EXERCISE DIRECTIONS:
The records below need to be printed in full. Keep each one exact.

Recorded data:

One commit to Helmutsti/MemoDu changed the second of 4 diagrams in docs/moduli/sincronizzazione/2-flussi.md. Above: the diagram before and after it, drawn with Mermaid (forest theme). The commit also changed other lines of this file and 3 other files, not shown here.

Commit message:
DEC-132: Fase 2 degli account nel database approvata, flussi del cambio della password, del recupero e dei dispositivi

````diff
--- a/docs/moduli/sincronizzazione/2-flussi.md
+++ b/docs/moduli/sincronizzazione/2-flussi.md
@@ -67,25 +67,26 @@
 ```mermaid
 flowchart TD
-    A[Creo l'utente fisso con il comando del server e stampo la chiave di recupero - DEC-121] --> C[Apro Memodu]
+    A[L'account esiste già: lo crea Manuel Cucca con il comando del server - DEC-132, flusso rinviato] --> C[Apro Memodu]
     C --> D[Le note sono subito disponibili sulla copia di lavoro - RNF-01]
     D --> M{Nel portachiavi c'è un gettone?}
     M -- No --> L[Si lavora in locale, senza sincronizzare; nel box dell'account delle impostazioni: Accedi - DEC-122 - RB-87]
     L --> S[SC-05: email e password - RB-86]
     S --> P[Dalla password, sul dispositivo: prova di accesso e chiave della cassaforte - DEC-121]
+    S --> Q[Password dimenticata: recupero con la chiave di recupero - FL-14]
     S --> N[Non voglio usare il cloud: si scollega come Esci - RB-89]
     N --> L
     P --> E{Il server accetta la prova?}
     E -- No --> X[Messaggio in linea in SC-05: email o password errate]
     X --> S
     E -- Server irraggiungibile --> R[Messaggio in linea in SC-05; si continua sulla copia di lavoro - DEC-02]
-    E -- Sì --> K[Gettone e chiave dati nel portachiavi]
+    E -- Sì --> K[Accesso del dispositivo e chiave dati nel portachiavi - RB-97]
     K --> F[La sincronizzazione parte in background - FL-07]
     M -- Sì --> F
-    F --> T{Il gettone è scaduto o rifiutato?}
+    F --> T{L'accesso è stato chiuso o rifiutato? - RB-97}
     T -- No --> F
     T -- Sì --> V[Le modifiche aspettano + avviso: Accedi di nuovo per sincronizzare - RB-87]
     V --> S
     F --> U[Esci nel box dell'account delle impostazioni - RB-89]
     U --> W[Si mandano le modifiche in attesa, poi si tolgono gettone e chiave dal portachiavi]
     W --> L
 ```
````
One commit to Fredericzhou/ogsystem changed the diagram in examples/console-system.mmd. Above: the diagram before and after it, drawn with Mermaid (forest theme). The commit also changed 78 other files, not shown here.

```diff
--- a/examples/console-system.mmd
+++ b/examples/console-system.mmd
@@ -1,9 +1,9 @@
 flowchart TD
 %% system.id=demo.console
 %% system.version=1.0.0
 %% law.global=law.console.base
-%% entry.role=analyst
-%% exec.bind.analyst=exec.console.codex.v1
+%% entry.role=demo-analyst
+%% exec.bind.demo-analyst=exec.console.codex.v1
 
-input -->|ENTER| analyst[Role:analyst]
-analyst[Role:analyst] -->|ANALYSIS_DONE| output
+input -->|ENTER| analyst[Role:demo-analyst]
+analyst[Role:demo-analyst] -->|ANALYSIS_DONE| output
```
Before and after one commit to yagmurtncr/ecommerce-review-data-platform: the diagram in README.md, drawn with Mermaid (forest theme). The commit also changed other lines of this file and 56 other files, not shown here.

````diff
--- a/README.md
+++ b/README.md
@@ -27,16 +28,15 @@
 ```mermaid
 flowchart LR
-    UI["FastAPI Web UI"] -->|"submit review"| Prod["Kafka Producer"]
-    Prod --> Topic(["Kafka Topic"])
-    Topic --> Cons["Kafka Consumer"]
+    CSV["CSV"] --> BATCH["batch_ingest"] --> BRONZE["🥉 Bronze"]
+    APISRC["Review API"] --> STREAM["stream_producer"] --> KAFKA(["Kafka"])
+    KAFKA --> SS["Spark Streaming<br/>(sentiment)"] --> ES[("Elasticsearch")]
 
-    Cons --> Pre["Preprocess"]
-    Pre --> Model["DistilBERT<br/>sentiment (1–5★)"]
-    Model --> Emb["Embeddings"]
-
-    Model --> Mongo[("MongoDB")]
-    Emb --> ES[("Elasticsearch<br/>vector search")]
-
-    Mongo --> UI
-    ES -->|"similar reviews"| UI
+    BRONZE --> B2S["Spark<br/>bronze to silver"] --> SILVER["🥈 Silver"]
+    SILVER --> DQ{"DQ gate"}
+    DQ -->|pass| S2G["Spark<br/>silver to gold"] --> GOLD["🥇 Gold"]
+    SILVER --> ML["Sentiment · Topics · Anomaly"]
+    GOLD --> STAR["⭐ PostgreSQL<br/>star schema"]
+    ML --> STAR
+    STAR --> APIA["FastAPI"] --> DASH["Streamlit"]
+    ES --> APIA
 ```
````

RESPONSE AREA:
One commit to Helmutsti/MemoDu changed the second of 4 diagrams in docs/moduli/sincronizzazione/2-flussi.md. Above: the diagram before and after it, drawn with Mermaid (forest theme). The commit also changed other lines of this file and 3 other files, not shown here.

Commit message:
DEC-132: Fase 2 degli account nel database approvata, flussi del cambio della password, del recupero e dei dispositivi

````diff
--- a/docs/moduli/sincronizzazione/2-flussi.md
+++ b/docs/moduli/sincronizzazione/2-flussi.md
@@ -67,25 +67,26 @@
 ```mermaid
 flowchart TD
-    A[Creo l'utente fisso con il comando del server e stampo la chiave di recupero - DEC-121] --> C[Apro Memodu]
+    A[L'account esiste già: lo crea Manuel Cucca con il comando del server - DEC-132, flusso rinviato] --> C[Apro Memodu]
     C --> D[Le note sono subito disponibili sulla copia di lavoro - RNF-01]
     D --> M{Nel portachiavi c'è un gettone?}
     M -- No --> L[Si lavora in locale, senza sincronizzare; nel box dell'account delle impostazioni: Accedi - DEC-122 - RB-87]
     L --> S[SC-05: email e password - RB-86]
     S --> P[Dalla password, sul dispositivo: prova di accesso e chiave della cassaforte - DEC-121]
+    S --> Q[Password dimenticata: recupero con la chiave di recupero - FL-14]
     S --> N[Non voglio usare il cloud: si scollega come Esci - RB-89]
     N --> L
     P --> E{Il server accetta la prova?}
     E -- No --> X[Messaggio in linea in SC-05: email o password errate]
     X --> S
     E -- Server irraggiungibile --> R[Messaggio in linea in SC-05; si continua sulla copia di lavoro - DEC-02]
-    E -- Sì --> K[Gettone e chiave dati nel portachiavi]
+    E -- Sì --> K[Accesso del dispositivo e chiave dati nel portachiavi - RB-97]
     K --> F[La sincronizzazione parte in background - FL-07]
     M -- Sì --> F
-    F --> T{Il gettone è scaduto o rifiutato?}
+    F --> T{L'accesso è stato chiuso o rifiutato? - RB-97}
     T -- No --> F
     T -- Sì --> V[Le modifiche aspettano + avviso: Accedi di nuovo per sincronizzare - RB-87]
     V --> S
     F --> U[Esci nel box dell'account delle impostazioni - RB-89]
     U --> W[Si mandano le modifiche in attesa, poi si tolgono gettone e chiave dal portachiavi]
     W --> L
 ```
````
One commit to Fredericzhou/ogsystem changed the diagram in examples/console-system.mmd. Above: the diagram before and after it, drawn with Mermaid (forest theme). The commit also changed 78 other files, not shown here.

```diff
--- a/examples/console-system.mmd
+++ b/examples/console-system.mmd
@@ -1,9 +1,9 @@
 flowchart TD
 %% system.id=demo.console
 %% system.version=1.0.0
 %% law.global=law.console.base
-%% entry.role=analyst
-%% exec.bind.analyst=exec.console.codex.v1
+%% entry.role=demo-analyst
+%% exec.bind.demo-analyst=exec.console.codex.v1
 
-input -->|ENTER| analyst[Role:analyst]
-analyst[Role:analyst] -->|ANALYSIS_DONE| output
+input -->|ENTER| analyst[Role:demo-analyst]
+analyst[Role:demo-analyst] -->|ANALYSIS_DONE| output
```
Before and after one commit to yagmurtncr/ecommerce-review-data-platform: the diagram in README.md, drawn with Mermaid (forest theme). The commit also changed other lines of this file and 56 other files, not shown here.

````diff
--- a/README.md
+++ b/README.md
@@ -27,16 +28,15 @@
 ```mermaid
 flowchart LR
-    UI["FastAPI Web UI"] -->|"submit review"| Prod["Kafka Producer"]
-    Prod --> Topic(["Kafka Topic"])
-    Topic --> Cons["Kafka Consumer"]
+    CSV["CSV"] --> BATCH["batch_ingest"] --> BRONZE["🥉 Bronze"]
+    APISRC["Review API"] --> STREAM["stream_producer"] --> KAFKA(["Kafka"])
+    KAFKA --> SS["Spark Streaming<br/>(sentiment)"] --> ES[("Elasticsearch")]
 
-    Cons --> Pre["Preprocess"]
-    Pre --> Model["DistilBERT<br/>sentiment (1–5★)"]
-    Model --> Emb["Embeddings"]
-
-    Model --> Mongo[("MongoDB")]
-    Emb --> ES[("Elasticsearch<br/>vector search")]
-
-    Mongo --> UI
-    ES -->|"similar reviews"| UI
+    BRONZE --> B2S["Spark<br/>bronze to silver"] --> SILVER["🥈 Silver"]
+    SILVER --> DQ{"DQ gate"}
+    DQ -->|pass| S2G["Spark<br/>silver to gold"] --> GOLD["🥇 Gold"]
+    SILVER --> ML["Sentiment · Topics · Anomaly"]
+    GOLD --> STAR["⭐ PostgreSQL<br/>star schema"]
+    ML --> STAR
+    STAR --> APIA["FastAPI"] --> DASH["Streamlit"]
+    ES --> APIA
 ```
````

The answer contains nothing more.